The International Correspondence Chess Federation (ICCF) held their 49th meeting in Daytona Beach, Florida from September 18-22, 2000. This was the first time ever that the ICCF Congress was held in the United States. Several months prior to the meeting, Allan suggested to the meeting organizer, Ruth Ann Fay, that it might be appropriate to arrange for a special commemorative cancellation with the U.S. Postal Service. After all, traditional correspondence chess requires a postmark!
The ICCF logo was used and enhanced with the words "Millenium Congress Station" (unfortunately, Millennium was misspelled) and made available at the main Daytona Beach Post Office during the Congress and for one month following by special order. The following image is from the U.S. Postal Bulletin 22032 (9-7-00) p.69.
The cancel itself was dated September 16-22 and was made available on Saturday, September 16, the first day of the Congress. We showed up at the Post Office on Monday, September 18 and discovered that the postmark had not previously been used. The actual first day of use of the postmark was therefore September 18. To our knowledge, eight covers were sent by registered mail on that first day and those received a backstamp bearing a specific date.
We also know of a few registered covers mailed on September 19 and also a few mailed on September 22, the last day of the Congress.
As in obvious from these images, red and black ink were available for the cancel, though the post office usually applied the cancels in red ink unless black was requested. At our request, the post office applied the black cancel to about 20 of the post cards prepared for general mailing. Of the eight registered covers mailed on the first day, four bear red ink and 4 black ink.
These two covers bear the signatures of many of the Congress attendees. The cover above is a special prize because it bears the names of four World Correspondence chess champions! These covers were, however, never placed in the post!
These final two covers were carried through the post. Note the additional postmark from the Daytona post office
Regular letters and postcards were delivered to the post office daily from the Congress by courier. We estimate that 75-100 were posted each day during the event beginning on September 18. The vast majority received the special postmark in red ink and were also postmarked with the normal black postmark bearing the specific date. Jon Edwards, and perhaps others, mailed in requests for postmarks ahead of the event. All of these received the red postmark, but without the additional black postmark. Rather, the Daytona Post Office placed this group of envelopes within an official envelope and returned them through the post in that manner.
In sum, the vast majority of special ICCF Congress postmarks were cancelled in red ink and those that were actually mailed received an additional regular postmark in black with the date.
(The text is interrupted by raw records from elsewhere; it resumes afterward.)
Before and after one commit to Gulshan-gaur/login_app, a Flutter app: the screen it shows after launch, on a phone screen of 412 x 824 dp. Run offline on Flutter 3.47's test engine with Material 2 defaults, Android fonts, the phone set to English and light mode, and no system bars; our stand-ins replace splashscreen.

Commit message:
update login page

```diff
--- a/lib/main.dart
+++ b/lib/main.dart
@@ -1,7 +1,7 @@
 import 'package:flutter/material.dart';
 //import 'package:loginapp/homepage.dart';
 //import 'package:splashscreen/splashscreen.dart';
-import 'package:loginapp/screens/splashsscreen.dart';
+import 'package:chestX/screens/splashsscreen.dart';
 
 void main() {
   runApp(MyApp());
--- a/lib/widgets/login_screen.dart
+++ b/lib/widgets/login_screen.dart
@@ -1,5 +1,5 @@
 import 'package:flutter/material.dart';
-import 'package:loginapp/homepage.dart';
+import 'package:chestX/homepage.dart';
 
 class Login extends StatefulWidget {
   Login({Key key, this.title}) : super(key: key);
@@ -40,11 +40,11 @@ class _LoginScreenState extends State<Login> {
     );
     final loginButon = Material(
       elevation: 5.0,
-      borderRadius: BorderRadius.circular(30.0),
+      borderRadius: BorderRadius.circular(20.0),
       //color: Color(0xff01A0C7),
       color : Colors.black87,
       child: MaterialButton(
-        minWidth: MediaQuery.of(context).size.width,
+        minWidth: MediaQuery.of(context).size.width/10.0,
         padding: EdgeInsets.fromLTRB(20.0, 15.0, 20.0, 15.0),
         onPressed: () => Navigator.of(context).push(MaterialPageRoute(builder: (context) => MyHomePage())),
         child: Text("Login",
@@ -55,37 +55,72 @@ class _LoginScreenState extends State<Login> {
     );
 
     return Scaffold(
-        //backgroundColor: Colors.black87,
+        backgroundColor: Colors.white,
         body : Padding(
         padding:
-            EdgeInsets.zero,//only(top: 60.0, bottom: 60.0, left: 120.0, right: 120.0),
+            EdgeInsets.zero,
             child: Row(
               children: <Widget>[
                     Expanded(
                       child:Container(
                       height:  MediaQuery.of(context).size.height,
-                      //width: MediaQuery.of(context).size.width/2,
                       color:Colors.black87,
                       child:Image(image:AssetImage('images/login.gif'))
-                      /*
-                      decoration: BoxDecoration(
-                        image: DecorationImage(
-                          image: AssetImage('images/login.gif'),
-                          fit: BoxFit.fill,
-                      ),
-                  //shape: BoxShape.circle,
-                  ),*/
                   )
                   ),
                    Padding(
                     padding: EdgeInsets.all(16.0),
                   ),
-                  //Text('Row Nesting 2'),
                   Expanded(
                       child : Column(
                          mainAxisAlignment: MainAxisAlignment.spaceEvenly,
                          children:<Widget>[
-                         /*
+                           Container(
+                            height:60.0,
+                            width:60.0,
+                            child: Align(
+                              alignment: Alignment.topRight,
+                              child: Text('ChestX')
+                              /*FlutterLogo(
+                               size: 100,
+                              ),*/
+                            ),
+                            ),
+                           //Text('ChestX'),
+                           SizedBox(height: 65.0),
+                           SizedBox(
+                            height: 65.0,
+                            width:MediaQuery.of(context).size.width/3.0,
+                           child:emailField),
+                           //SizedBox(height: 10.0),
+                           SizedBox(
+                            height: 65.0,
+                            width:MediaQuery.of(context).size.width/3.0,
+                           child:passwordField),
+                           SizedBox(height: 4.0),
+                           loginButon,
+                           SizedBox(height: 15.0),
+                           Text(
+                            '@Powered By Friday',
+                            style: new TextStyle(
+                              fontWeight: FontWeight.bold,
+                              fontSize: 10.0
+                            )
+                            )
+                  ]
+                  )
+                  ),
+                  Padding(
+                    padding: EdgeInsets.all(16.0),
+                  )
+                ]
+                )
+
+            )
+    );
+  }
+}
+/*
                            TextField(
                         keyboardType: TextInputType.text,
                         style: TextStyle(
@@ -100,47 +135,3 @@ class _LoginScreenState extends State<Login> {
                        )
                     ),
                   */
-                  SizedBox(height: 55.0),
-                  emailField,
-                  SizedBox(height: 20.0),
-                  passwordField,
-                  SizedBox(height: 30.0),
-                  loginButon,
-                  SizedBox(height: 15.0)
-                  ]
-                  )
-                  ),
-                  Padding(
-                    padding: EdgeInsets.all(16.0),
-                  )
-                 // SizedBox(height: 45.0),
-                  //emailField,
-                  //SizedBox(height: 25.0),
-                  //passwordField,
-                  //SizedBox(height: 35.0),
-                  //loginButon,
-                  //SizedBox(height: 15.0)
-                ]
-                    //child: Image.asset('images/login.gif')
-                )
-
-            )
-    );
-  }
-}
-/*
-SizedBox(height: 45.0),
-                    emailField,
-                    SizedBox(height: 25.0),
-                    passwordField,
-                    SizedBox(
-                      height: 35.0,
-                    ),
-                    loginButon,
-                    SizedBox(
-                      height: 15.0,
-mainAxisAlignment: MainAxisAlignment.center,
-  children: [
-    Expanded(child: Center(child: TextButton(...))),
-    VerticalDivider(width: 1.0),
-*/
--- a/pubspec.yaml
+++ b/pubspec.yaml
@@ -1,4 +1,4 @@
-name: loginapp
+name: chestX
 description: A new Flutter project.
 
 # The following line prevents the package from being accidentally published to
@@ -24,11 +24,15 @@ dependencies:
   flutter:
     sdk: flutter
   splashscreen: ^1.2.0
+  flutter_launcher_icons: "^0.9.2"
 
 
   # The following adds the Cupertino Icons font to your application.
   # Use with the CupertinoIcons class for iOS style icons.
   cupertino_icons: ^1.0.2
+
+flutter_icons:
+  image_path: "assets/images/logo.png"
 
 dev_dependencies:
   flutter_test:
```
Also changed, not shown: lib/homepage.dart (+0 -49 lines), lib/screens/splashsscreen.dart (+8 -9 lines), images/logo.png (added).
There were a limited number of registered covers prepared. We cannot know for sure but we estimate a total of 12-15 in total.
* This article first appeared in the Chesstamp Review, October-December, 2000, pp. 132-133.